And we also need to grow our movements. While I agree with the e-mail’s premise that politics is more than panels, screenings and benefit parties, we need to recognize that raising awareness and inspiring action sometimes starts with these tools. The question should be not to dismiss these as useless and distracting, but rather plan how to move from learning to acting.
For a world where we don’t value one and dismiss the other,
—– Forwarded Message —-
From: Against the Circuit
To: againstthelecturecircuit at gmail dot com
Sent: Sun, May 9, 2010 9:27:47 PM
Subject: Against the Lecture Circuit
This is a declaration of war against the lecture circuit.
Politics is more than panels, screenings and benefit parties.
By now the atrophy is palatable. Our agency feels lost in another
age, sedemented beneath too many words, lecture notes, program guides.
We talk about the death of the left as if we couldn’t smell the stench
on our own clothes. Our potential dies when we declare it dead,
instead of seeing it played out in action.
Defeatism is a disease that infects the sedentary.
Learning while sitting cannot teach doing while moving.
History did not come from another age or place, it remains in our
hands, should we choose to use them.
Yes, your words are action: they are a poison and a curse, a sleeping
spell made of strategic hedging and hesitations.
A proposal to break the spell:
For every lecture, panel, book release, cocktail party, movie
screening, benefit party, dance, dinner or Bingo you attend, engage in
one act of active resistance.
It’s up to you to decide what it may be. But choose wisely: our
future is not so certain, as to tolerate half measures.
Know that we are not doing enough.

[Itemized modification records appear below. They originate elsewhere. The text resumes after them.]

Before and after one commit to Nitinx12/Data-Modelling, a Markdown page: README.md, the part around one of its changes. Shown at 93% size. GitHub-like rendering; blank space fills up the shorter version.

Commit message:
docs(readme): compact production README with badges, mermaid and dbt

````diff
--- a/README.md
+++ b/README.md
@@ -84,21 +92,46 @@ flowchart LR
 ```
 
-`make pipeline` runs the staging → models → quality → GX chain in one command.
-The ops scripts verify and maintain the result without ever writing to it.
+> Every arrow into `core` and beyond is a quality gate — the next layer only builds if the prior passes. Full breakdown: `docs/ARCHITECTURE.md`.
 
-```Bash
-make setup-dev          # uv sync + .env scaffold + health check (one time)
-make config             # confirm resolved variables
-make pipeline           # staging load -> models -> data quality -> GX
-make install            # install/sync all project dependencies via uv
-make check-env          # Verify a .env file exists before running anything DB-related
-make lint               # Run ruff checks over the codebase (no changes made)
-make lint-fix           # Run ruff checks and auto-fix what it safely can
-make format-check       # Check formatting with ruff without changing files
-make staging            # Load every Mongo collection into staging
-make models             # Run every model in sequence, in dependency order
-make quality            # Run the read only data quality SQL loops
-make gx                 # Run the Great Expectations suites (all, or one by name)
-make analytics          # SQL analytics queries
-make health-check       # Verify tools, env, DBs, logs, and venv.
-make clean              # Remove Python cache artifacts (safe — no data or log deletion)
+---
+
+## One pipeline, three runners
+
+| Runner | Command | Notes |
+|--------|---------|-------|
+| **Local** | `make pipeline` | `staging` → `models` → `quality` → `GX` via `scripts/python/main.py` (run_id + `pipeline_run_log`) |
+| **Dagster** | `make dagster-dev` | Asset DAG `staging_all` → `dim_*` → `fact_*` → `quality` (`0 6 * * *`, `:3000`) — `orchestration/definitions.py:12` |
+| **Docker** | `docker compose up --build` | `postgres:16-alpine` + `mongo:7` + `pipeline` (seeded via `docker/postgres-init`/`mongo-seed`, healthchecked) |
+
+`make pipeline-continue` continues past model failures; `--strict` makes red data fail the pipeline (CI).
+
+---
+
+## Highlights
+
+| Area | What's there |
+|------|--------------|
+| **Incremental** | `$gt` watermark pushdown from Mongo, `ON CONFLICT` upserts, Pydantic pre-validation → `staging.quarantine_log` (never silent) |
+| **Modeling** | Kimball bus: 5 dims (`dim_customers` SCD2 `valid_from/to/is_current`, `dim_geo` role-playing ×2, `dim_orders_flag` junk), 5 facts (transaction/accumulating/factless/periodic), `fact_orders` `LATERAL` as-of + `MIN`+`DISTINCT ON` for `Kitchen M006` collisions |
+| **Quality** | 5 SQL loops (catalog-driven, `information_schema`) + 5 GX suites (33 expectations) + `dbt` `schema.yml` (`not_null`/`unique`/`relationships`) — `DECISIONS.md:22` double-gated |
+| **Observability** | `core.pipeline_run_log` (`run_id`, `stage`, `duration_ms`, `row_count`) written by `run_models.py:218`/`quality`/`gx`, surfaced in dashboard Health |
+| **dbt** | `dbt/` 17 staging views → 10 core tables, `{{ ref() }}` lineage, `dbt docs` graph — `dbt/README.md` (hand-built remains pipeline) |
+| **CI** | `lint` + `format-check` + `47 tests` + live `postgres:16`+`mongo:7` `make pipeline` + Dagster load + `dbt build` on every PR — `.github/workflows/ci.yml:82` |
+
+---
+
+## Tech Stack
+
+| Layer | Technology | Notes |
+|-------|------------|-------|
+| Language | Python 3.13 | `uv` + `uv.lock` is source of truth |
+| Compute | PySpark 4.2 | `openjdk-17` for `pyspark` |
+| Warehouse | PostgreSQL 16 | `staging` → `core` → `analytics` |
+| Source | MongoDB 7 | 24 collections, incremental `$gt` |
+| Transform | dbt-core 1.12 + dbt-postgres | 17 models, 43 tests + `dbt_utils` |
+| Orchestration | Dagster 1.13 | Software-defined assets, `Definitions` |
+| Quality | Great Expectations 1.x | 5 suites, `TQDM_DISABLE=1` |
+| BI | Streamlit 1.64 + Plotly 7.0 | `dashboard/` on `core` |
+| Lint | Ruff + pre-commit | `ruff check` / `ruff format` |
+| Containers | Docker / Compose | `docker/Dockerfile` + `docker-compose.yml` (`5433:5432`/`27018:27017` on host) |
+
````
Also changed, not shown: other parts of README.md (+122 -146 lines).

Break the habit. footnote 1: and some of which they had not: Two or three years ago, Books Through Bars received a donation of a box of books by a Muslim woman about her experiences in the u.s. post-9/11. We sent copies out nationwide, many to states where the people incarcerated might never have seen a Muslim or Middle Eastern person prior to (or even after) incarceration. I remember a response from a woman incarcerated in Oklahoma, Baptist Bible Belt country, thanking us for the book. She had never thought of the issues raised in the book. Being in a predominantly white, overwhelmingly fundamentalist Christian environment, she had never thought to question the media scare about Muslim people. Receiving and reading that book drastically altered her view. This is not the only time that we have received a letter from a person in prison stating that the book(s) sent radically changed that person’s way of thinking and looking at the world, but it’s one that stuck with me.
Buy Resistance Behind Bars:
Buy Don’t Leave Your Friends Behind: